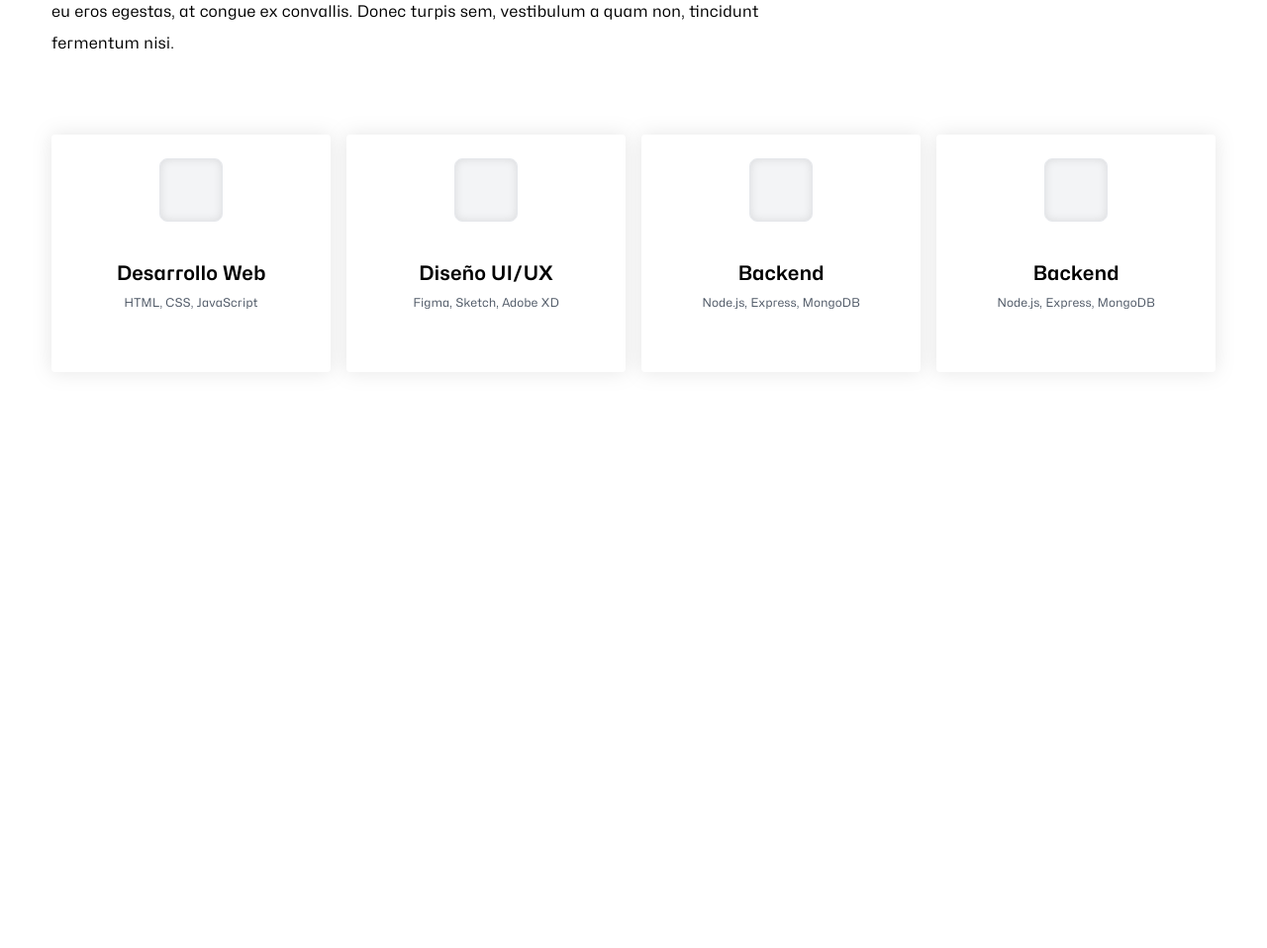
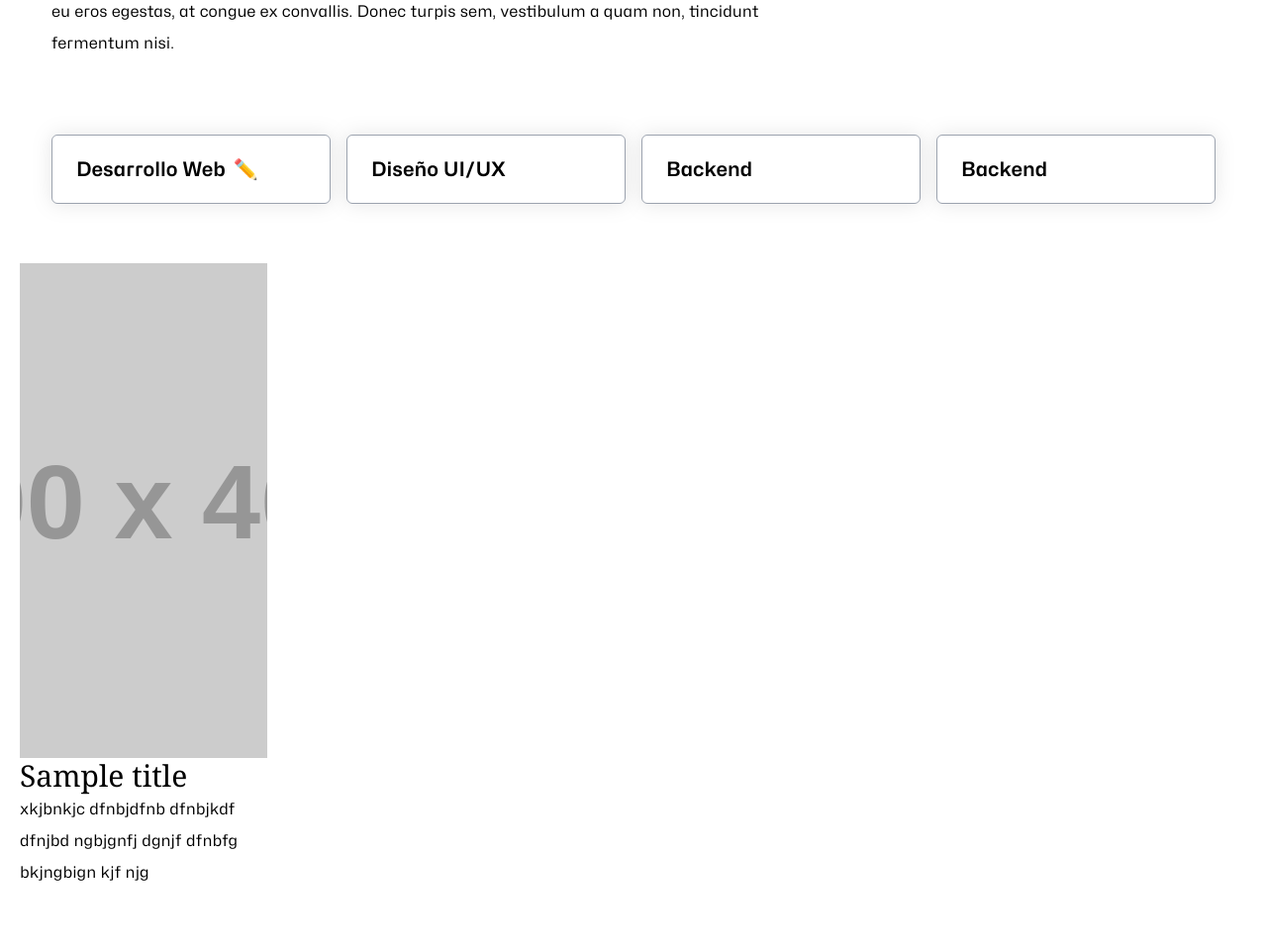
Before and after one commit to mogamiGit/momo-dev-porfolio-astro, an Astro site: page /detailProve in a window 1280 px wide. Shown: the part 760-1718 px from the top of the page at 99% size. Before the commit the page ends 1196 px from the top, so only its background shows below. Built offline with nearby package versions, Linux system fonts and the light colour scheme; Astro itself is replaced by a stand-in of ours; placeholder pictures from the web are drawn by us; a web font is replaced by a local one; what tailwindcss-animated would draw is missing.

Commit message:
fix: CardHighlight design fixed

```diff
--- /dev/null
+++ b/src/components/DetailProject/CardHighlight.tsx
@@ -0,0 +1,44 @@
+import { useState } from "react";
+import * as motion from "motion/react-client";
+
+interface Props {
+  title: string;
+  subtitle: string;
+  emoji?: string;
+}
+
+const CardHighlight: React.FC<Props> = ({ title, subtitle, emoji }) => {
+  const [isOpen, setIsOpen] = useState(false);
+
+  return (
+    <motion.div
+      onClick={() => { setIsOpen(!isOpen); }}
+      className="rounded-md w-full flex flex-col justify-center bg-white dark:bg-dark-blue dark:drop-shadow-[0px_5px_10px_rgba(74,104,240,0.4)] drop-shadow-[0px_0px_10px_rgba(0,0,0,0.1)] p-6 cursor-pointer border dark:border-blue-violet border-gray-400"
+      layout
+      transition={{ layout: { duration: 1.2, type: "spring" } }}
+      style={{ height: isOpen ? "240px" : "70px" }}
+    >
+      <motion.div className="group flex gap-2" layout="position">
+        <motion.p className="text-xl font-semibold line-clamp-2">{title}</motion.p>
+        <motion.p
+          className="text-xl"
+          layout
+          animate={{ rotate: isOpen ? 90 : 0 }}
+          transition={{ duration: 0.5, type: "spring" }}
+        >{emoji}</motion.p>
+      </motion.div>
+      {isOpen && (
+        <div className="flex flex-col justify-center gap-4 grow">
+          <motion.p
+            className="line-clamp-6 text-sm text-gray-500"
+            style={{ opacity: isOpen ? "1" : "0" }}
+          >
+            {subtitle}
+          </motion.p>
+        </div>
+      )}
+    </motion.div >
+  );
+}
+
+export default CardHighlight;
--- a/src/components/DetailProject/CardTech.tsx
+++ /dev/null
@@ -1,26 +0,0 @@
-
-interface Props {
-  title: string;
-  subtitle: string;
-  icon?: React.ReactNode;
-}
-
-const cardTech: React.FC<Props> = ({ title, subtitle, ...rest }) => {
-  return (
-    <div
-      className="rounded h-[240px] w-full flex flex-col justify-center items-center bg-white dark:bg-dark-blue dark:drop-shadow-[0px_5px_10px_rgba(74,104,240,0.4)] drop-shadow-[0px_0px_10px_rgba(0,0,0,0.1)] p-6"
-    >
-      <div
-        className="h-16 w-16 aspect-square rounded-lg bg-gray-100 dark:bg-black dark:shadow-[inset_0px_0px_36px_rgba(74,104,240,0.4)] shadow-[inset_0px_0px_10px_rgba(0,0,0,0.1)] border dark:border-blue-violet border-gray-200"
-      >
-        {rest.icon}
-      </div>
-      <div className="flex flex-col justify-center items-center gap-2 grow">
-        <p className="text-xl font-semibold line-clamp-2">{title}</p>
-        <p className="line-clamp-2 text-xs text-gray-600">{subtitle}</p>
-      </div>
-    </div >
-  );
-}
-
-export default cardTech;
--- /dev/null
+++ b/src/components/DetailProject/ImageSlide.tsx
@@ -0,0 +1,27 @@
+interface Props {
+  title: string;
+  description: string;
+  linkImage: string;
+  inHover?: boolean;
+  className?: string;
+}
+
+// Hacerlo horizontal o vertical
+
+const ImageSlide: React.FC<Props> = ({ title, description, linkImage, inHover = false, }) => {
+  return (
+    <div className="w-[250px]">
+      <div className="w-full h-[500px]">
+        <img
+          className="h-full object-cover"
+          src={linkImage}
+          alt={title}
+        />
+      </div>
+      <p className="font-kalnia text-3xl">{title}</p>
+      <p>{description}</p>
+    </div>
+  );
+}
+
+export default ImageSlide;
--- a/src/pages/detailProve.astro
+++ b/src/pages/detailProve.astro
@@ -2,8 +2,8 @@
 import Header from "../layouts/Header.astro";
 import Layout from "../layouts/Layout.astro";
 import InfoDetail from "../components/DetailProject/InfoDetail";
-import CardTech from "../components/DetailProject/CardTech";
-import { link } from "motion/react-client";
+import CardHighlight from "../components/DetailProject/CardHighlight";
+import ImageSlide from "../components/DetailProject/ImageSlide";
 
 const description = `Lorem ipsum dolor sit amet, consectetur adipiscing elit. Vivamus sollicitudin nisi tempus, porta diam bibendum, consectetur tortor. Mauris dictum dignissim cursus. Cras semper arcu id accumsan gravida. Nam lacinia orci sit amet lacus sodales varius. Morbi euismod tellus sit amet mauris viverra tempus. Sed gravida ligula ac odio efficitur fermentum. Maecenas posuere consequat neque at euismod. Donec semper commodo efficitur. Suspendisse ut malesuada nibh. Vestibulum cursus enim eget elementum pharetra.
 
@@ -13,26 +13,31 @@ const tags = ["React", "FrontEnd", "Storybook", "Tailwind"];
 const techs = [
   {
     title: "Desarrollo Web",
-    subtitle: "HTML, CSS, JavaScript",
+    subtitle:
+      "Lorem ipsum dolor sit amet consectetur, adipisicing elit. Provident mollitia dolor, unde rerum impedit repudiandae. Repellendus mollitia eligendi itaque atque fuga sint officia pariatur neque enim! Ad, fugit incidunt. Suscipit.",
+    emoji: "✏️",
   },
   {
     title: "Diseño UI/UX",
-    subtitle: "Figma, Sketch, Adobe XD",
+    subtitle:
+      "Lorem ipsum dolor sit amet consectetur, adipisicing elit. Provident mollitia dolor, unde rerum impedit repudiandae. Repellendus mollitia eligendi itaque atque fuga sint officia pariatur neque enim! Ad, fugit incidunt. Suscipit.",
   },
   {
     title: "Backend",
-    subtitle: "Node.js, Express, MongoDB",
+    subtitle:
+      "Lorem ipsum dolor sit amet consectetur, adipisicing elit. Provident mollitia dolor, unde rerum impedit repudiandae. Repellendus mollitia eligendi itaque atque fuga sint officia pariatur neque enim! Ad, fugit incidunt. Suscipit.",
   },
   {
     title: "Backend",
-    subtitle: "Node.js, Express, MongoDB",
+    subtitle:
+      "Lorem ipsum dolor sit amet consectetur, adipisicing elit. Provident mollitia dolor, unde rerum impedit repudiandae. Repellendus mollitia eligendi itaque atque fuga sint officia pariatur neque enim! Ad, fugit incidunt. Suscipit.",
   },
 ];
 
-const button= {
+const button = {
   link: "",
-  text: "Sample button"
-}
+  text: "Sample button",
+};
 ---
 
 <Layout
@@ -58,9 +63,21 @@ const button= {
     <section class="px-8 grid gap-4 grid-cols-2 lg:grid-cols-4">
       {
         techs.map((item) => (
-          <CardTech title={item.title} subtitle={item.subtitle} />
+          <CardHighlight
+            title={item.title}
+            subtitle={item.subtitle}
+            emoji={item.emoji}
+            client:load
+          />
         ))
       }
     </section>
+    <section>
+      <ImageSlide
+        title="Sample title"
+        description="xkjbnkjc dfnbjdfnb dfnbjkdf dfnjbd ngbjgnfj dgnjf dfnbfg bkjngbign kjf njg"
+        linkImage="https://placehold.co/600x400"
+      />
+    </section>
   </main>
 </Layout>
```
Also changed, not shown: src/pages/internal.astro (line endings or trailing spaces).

—————

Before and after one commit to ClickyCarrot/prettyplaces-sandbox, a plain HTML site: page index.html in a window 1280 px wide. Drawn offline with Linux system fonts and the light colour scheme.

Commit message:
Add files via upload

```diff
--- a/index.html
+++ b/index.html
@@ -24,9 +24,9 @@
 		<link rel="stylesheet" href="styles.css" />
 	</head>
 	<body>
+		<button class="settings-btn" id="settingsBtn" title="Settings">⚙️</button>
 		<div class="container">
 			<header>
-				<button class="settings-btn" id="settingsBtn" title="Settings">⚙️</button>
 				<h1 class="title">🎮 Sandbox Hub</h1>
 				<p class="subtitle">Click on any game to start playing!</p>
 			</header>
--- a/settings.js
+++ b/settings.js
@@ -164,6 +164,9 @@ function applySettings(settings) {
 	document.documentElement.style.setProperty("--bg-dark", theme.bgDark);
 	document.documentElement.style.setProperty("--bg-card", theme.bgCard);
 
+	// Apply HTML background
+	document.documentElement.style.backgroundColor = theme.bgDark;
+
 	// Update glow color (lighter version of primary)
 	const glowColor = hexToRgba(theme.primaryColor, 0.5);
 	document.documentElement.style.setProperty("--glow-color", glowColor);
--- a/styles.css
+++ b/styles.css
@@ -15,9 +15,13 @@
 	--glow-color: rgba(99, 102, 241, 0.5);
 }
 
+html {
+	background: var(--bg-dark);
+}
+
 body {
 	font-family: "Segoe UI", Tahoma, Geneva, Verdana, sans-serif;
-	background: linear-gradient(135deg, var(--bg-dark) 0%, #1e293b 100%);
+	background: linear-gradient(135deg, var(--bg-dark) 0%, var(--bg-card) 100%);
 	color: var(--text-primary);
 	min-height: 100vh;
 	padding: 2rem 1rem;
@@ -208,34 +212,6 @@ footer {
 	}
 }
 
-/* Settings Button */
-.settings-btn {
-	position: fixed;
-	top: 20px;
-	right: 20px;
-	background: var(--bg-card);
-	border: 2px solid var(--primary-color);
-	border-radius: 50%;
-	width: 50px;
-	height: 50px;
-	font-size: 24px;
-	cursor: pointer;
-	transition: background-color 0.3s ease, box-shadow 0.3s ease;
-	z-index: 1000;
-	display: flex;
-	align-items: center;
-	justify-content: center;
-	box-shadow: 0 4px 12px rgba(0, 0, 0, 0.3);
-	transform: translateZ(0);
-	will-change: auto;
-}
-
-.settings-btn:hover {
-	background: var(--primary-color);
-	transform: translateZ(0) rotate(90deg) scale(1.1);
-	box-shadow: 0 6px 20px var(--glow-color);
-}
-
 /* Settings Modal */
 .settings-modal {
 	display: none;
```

—————

#### [AIM OF THE EXERCISE]
Check each line above for the string "justify" and return those that contain it.

#### [COMPLETED EXERCISE]
+      className="rounded-md w-full flex flex-col justify-center bg-white dark:bg-dark-blue dark:drop-shadow-[0px_5px_10px_rgba(74,104,240,0.4)] drop-shadow-[0px_0px_10px_rgba(0,0,0,0.1)] p-6 cursor-pointer border dark:border-blue-violet border-gray-400"
+        <div className="flex flex-col justify-center gap-4 grow">
-      className="rounded h-[240px] w-full flex flex-col justify-center items-center bg-white dark:bg-dark-blue dark:drop-shadow-[0px_5px_10px_rgba(74,104,240,0.4)] drop-shadow-[0px_0px_10px_rgba(0,0,0,0.1)] p-6"
-      <div className="flex flex-col justify-center items-center gap-2 grow">
-	justify-content: center;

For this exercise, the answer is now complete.